*** Opening of ENTRIES SUPPLIED ***

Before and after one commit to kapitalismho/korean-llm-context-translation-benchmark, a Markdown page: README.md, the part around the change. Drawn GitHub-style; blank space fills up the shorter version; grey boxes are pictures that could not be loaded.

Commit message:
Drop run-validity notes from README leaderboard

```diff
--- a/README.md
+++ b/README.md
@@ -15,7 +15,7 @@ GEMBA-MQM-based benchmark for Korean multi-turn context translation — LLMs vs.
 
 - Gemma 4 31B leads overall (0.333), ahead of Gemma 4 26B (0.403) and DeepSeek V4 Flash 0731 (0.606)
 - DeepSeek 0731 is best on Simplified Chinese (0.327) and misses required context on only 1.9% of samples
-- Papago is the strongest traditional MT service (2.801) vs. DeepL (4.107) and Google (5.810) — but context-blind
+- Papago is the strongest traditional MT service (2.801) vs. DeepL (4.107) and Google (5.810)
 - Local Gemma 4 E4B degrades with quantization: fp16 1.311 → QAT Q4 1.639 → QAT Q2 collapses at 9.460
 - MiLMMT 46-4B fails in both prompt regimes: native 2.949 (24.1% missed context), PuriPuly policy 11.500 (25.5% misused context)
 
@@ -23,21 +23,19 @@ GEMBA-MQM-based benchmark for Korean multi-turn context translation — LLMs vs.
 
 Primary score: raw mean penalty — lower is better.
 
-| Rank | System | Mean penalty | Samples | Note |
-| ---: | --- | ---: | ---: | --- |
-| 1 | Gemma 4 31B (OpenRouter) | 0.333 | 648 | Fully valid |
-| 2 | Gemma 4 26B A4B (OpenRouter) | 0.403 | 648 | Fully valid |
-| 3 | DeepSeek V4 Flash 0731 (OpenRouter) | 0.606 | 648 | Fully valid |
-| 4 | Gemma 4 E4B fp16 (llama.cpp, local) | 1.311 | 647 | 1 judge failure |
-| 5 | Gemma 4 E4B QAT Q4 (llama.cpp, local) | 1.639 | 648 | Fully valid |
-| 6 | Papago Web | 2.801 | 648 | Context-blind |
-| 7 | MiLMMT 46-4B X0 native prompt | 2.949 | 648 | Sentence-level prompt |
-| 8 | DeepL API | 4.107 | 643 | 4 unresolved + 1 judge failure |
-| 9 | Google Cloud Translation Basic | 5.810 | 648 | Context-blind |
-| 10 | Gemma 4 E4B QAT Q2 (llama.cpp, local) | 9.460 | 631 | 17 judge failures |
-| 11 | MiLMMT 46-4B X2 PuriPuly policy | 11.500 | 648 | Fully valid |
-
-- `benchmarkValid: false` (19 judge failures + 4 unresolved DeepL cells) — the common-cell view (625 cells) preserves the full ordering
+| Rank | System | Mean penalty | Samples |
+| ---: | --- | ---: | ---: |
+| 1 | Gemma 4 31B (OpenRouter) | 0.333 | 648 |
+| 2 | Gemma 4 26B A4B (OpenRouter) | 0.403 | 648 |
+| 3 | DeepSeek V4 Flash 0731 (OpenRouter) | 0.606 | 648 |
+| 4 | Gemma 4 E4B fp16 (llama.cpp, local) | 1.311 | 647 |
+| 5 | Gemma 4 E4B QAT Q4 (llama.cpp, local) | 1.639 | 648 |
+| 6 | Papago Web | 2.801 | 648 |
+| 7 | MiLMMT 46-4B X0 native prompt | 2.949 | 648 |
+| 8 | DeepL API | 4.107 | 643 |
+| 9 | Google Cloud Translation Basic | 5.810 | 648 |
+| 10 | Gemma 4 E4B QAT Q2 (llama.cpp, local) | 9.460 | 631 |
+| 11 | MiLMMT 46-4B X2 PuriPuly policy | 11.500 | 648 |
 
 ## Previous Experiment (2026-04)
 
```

*** Close of ENTRIES SUPPLIED ***

| THE TASK |
Set out the entries once more, word for word.

| EXPECTED ANSWER |
Before and after one commit to kapitalismho/korean-llm-context-translation-benchmark, a Markdown page: README.md, the part around the change. Drawn GitHub-style; blank space fills up the shorter version; grey boxes are pictures that could not be loaded.

Commit message:
Drop run-validity notes from README leaderboard

```diff
--- a/README.md
+++ b/README.md
@@ -15,7 +15,7 @@ GEMBA-MQM-based benchmark for Korean multi-turn context translation — LLMs vs.
 
 - Gemma 4 31B leads overall (0.333), ahead of Gemma 4 26B (0.403) and DeepSeek V4 Flash 0731 (0.606)
 - DeepSeek 0731 is best on Simplified Chinese (0.327) and misses required context on only 1.9% of samples
-- Papago is the strongest traditional MT service (2.801) vs. DeepL (4.107) and Google (5.810) — but context-blind
+- Papago is the strongest traditional MT service (2.801) vs. DeepL (4.107) and Google (5.810)
 - Local Gemma 4 E4B degrades with quantization: fp16 1.311 → QAT Q4 1.639 → QAT Q2 collapses at 9.460
 - MiLMMT 46-4B fails in both prompt regimes: native 2.949 (24.1% missed context), PuriPuly policy 11.500 (25.5% misused context)
 
@@ -23,21 +23,19 @@ GEMBA-MQM-based benchmark for Korean multi-turn context translation — LLMs vs.
 
 Primary score: raw mean penalty — lower is better.
 
-| Rank | System | Mean penalty | Samples | Note |
-| ---: | --- | ---: | ---: | --- |
-| 1 | Gemma 4 31B (OpenRouter) | 0.333 | 648 | Fully valid |
-| 2 | Gemma 4 26B A4B (OpenRouter) | 0.403 | 648 | Fully valid |
-| 3 | DeepSeek V4 Flash 0731 (OpenRouter) | 0.606 | 648 | Fully valid |
-| 4 | Gemma 4 E4B fp16 (llama.cpp, local) | 1.311 | 647 | 1 judge failure |
-| 5 | Gemma 4 E4B QAT Q4 (llama.cpp, local) | 1.639 | 648 | Fully valid |
-| 6 | Papago Web | 2.801 | 648 | Context-blind |
-| 7 | MiLMMT 46-4B X0 native prompt | 2.949 | 648 | Sentence-level prompt |
-| 8 | DeepL API | 4.107 | 643 | 4 unresolved + 1 judge failure |
-| 9 | Google Cloud Translation Basic | 5.810 | 648 | Context-blind |
-| 10 | Gemma 4 E4B QAT Q2 (llama.cpp, local) | 9.460 | 631 | 17 judge failures |
-| 11 | MiLMMT 46-4B X2 PuriPuly policy | 11.500 | 648 | Fully valid |
-
-- `benchmarkValid: false` (19 judge failures + 4 unresolved DeepL cells) — the common-cell view (625 cells) preserves the full ordering
+| Rank | System | Mean penalty | Samples |
+| ---: | --- | ---: | ---: |
+| 1 | Gemma 4 31B (OpenRouter) | 0.333 | 648 |
+| 2 | Gemma 4 26B A4B (OpenRouter) | 0.403 | 648 |
+| 3 | DeepSeek V4 Flash 0731 (OpenRouter) | 0.606 | 648 |
+| 4 | Gemma 4 E4B fp16 (llama.cpp, local) | 1.311 | 647 |
+| 5 | Gemma 4 E4B QAT Q4 (llama.cpp, local) | 1.639 | 648 |
+| 6 | Papago Web | 2.801 | 648 |
+| 7 | MiLMMT 46-4B X0 native prompt | 2.949 | 648 |
+| 8 | DeepL API | 4.107 | 643 |
+| 9 | Google Cloud Translation Basic | 5.810 | 648 |
+| 10 | Gemma 4 E4B QAT Q2 (llama.cpp, local) | 9.460 | 631 |
+| 11 | MiLMMT 46-4B X2 PuriPuly policy | 11.500 | 648 |
 
 ## Previous Experiment (2026-04)
 
```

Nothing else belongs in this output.